Now that we have a bit of a background on the flannel, let’s talk about how it sits in the world of fashion and later, how it sits on shorts.
Flannels in Fashion
When I think of flannels in modern fashion, one of the first things that comes to mind is the mid-2010s era ‘hipster’, whose massive beard, thick plastic glasses, and infinite leather armbands seem to pay a certain homage to the earliest flannel-wearers that resided deep in the woods and highlands. The influence of this hipster-era figure, who sports traditional blackwork tattoos and a waxed moustache, has not disappeared completely from our shared fashion subconscious: the continued prominence of pairing a classic red flannel with some chinos and chukka boots seems to speak to the universality of this ‘old-school’ fit. The flannel retains its traditionalist feel, rooted in the image of a burly blue-collar man, but has long since transformed and found roots in youth culture, fast fashion, and music.

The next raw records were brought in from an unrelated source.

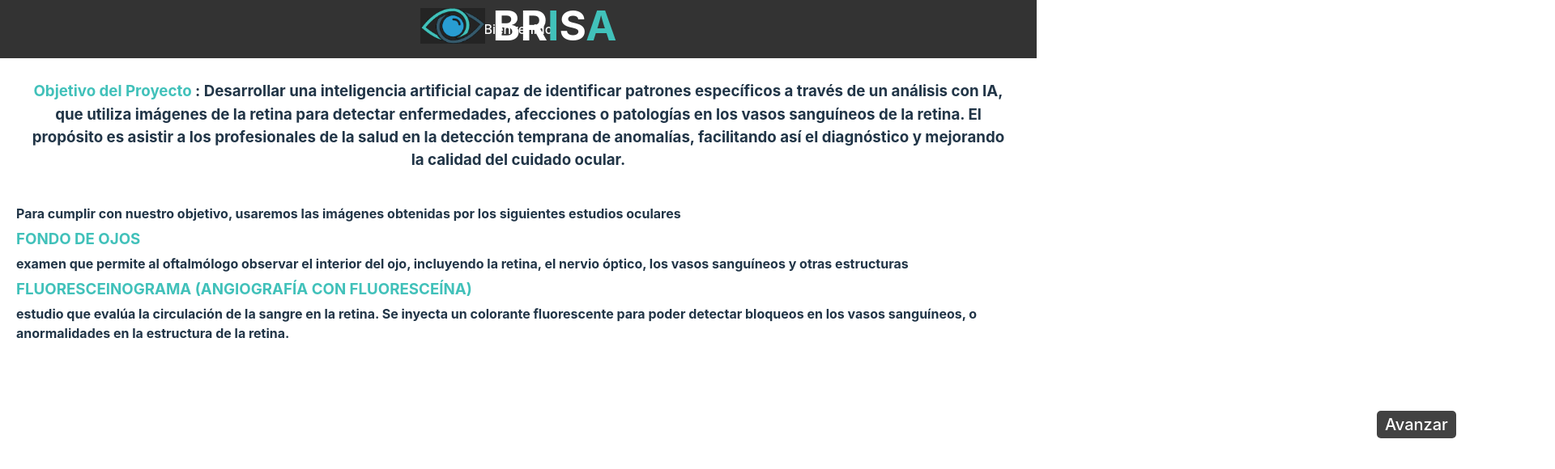
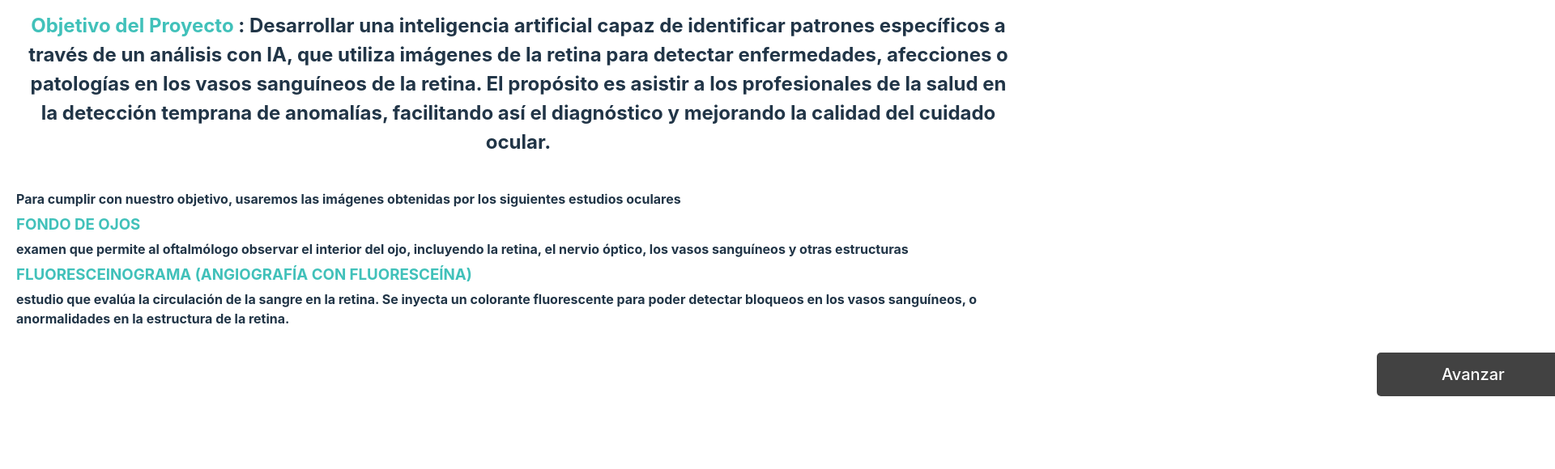
Before and after one commit to francodiiorio/Retina-Diagnosis-AI, a React (Vite) app: page / in a window 1280 px wide. Shown: the top 580 px of the page at 81% size, 1920 px wide, since content can reach past the window. Built offline with nearby package versions, Linux system fonts and the light colour scheme.

Commit message:
Cree una NatBar selectiva

```diff
--- a/src/App.jsx
+++ b/src/App.jsx
@@ -1,14 +1,15 @@
-// src/App.jsx
 import { BrowserRouter as Router, Route, Routes } from 'react-router-dom';
 import NavBar from './NavBar/NavBar';
 import Bienvenido from '../src/Bienvenida/Bienvenido';
 import LoginScreen from '../src/Login/LoginScreen';
 import RegisterScreen from '../src/Login/RegisterScreen';
-
+import NavBarSelectiva from './NavBar/NavBarSelectiva';
 function App() {
   return (
     <Router>
-      <NavBar />
+      <NavBarSelectiva>
+        <NavBar />
+      </NavBarSelectiva>
       <Routes>
         <Route path="/" element={<Bienvenido />} />
         <Route path="/Login" element={<LoginScreen />} />
--- a/src/Bienvenida/Bienvenido.jsx
+++ b/src/Bienvenida/Bienvenido.jsx
@@ -21,12 +21,12 @@ function Bienvenido() {
           <span className={styles.desColor}>A</span>
         </h1>
       </div>
-      <h3 className={styles.Descripcion}>
+      <h2 className={styles.Descripcion}>
         <span className={styles.desColor}>Objetivo del Proyecto </span>: Desarrollar una inteligencia artificial capaz de identificar patrones específicos
         a través de un análisis con IA, que utiliza imágenes de la retina para detectar enfermedades, afecciones o patologías en
         los vasos sanguíneos de la retina. El propósito es asistir a los profesionales de la salud en la detección temprana de anomalías,
         facilitando así el diagnóstico y mejorando la calidad del cuidado ocular.
-      </h3>
+      </h2>
       <h4 className={styles.Objetivo}>Para cumplir con nuestro objetivo, usaremos las imágenes obtenidas por los siguientes estudios oculares
       </h4>
       <h3 className={styles.titulosEstudios}>FONDO DE OJOS</h3>
--- a/src/Bienvenida/Bienvenido.module.css
+++ b/src/Bienvenida/Bienvenido.module.css
@@ -61,7 +61,7 @@
     position: absolute;
     bottom: 40px;
     left: 1700px;
-    padding: 5px 10px;
+    padding: 15px 80px;
     font-size: 20px;
     background-color: #424242;
     color: white;
--- a/src/Login/Login.module.css
+++ b/src/Login/Login.module.css
@@ -2,8 +2,8 @@
     position: relative;
     padding: 20px;
     display: flex;
-    left: 190%;
-    top: -30px;
+    left: 220%;
+    top: -50px;
     flex-direction: column;
     justify-content: center;
     align-items: center;
--- /dev/null
+++ b/src/NavBar/NavBarSelectiva.jsx
@@ -0,0 +1,27 @@
+import React, { useEffect, useState } from 'react'
+import { useLocation } from 'react-router-dom'
+const NavBarSelectiva = ({ children }) => {
+
+    const location = useLocation();
+
+    const [mostrarNavBar, setMostrarNavBar] = useState(false)
+
+    useEffect(() => {
+        console.log('Location' + location.pathname);
+        if (location.pathname === '/Login'
+            || location.pathname === '/'
+        ) {
+            setMostrarNavBar(false)
+        } else {
+            setMostrarNavBar(true)
+        }
+    }, [location.pathname])
+
+    return (
+        <div>
+            {mostrarNavBar && children}
+        </div>
+    )
+}
+
+export default NavBarSelectiva
```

Among the more iconic places where flannels can be found influencing fashion is in Seattle’s world of 80s and 90s rock-n-roll. Seattle natives Nirvana and Pearl Jam, known mostly for their contributions to grunge and hard rock, are also very well known for having plaid-loving frontmen. Kurt Cobain of Nirvana, ever-sullen and mysterious, was often photographed wearing plaid shirts layered overtop graphic tees of his favorite artists like Daniel Johnston or The Stooges. It’s likely that he took influence from Pearl Jam’s Eddie Vedder, who also has a history of layering a large, baggy flannel over graphic tees.
It’s safe to say that both Seattle bands, whether knowingly or not, would take inspiration from the deep cultural influence of lumberjacks in the Pacific Northwest. They would use this ‘traditionalism’ and turn it on its head, using baggy and worn-in flannels to create a new ‘slacker’ look overtop of jeans and well-loved band shirts. This look would become synonymous with the counter-culture movements associated with such groups and their fanbases, positioning tartan in a new world and branching out into different areas of popular fashion. In this way, Vedder and Cobain give us some key hints to the way the flannel can be paired with our fits. Given how the flannel has been aligned with the relaxed and comfortable looks of grunge’s biggest stars (contrasted against their heavy music), wearing such a piece with shorts becomes only a matter of picking the right flannel with the right layers.
The tartan flannel is a beautiful piece of clothing that every guy should own. You can find them everywhere at all price ranges, varying in their warmth, weight, and quality. The great thing about a flannel is its functionality, which is as important to me as the way it looks: it’s something you’ll able to use in deep midwinter to help keep you warm but equally can become a mainstay of your summer looks. It’s a reminder that the flannel has its roots in utilitarianism, meant to keep you at temp, comfortable, and workin’. Given its adaptability, it makes sense to get to know how to use it with shorts.
Thanks for reading.